Unsolicited advice is clearly never of value, but we mothers often have to give it. Even asked for advice is not often worth the words we utter… Like when Marnika, not sure what stage to call it, during middle school, started planning her school outfits at night. Never wanting to be classified in any clique, she dressed like a hippy girl one day and a Goth the next. But the night we always remember was when she masterfully managed down the staircase with the three-inch platform lace-up boots bought in Haight-Ashbury in San Francisco, black vinyl pants from the local vintage store that she had to lie down to zip, a non-descript tank-top that didn’t cover much, and a blond Marilyn wig…This evening she came into the living room as we sat reading from our Edna St. Vincent Millay collection. She stood straight shouldered and asked, “Too slutty?”
Perhaps because we were stunned we did not answer with a direct statement, but with a chorus of rhetorical bumbling, along the lines of, “Ah, well, what exactly were you shooting for?” Can’t say all our parenting moments were quite so ambiguous or had so much costuming to consider, but we do look back on that night and laugh. Not sure if she left in that outfit the next morning or not, because that part of the memory is lost in swirling time, but somewhere along the way we learned a hard lesson with that one: let her find her own way…eventually we even figured the same could be applied to all three children.
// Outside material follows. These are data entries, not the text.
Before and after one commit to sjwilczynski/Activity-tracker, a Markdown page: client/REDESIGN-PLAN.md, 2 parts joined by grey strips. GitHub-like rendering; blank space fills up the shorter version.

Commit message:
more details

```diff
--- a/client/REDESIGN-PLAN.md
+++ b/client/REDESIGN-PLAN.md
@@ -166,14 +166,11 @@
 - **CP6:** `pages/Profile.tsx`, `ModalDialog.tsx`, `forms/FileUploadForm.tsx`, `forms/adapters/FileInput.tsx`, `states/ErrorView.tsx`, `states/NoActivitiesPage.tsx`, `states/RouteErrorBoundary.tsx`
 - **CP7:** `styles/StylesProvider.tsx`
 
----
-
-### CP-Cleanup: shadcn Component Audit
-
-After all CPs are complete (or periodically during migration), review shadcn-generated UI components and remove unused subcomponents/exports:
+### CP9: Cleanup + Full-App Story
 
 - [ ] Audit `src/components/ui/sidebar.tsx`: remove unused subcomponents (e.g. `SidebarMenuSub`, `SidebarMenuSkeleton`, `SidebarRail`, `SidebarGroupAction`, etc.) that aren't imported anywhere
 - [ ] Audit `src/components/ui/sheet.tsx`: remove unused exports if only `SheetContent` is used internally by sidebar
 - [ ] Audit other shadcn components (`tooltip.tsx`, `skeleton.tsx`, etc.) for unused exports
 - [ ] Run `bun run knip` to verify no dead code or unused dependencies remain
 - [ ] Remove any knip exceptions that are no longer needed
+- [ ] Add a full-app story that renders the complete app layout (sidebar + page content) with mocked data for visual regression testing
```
Today as I drove home from a full day at work I scrolled down my favorite contacts list and left a quick voice message for each of my three grown children. Yes, they are grown, all graduated from college and moved away, but still children to me. One did pick up, not that I expected her to mid-work day and all, so I quickly let her to know I loved her, had a good day myself, and was looking forward to our Thanksgiving visit. The two boys got a similar message.
Just let them know they’re loved. No advice if you can help it. Let them know this whenever you can, cause let’s face it, it’s a rough world out there and everyone needs some unconditional love to make it through. For us mothers that comes pretty easily. And while you’re giving them some love, let them know that passion is what will matter at the end of the day, not money, or position, but doing what their passion dictates. You might not want to let them know this if they’re still in middle school spending their evenings plotting their wardrobe, but then again you might. It just might lead them into some crazy career filled with fabric and fashion and fittings…and perhaps, just perhaps loving life.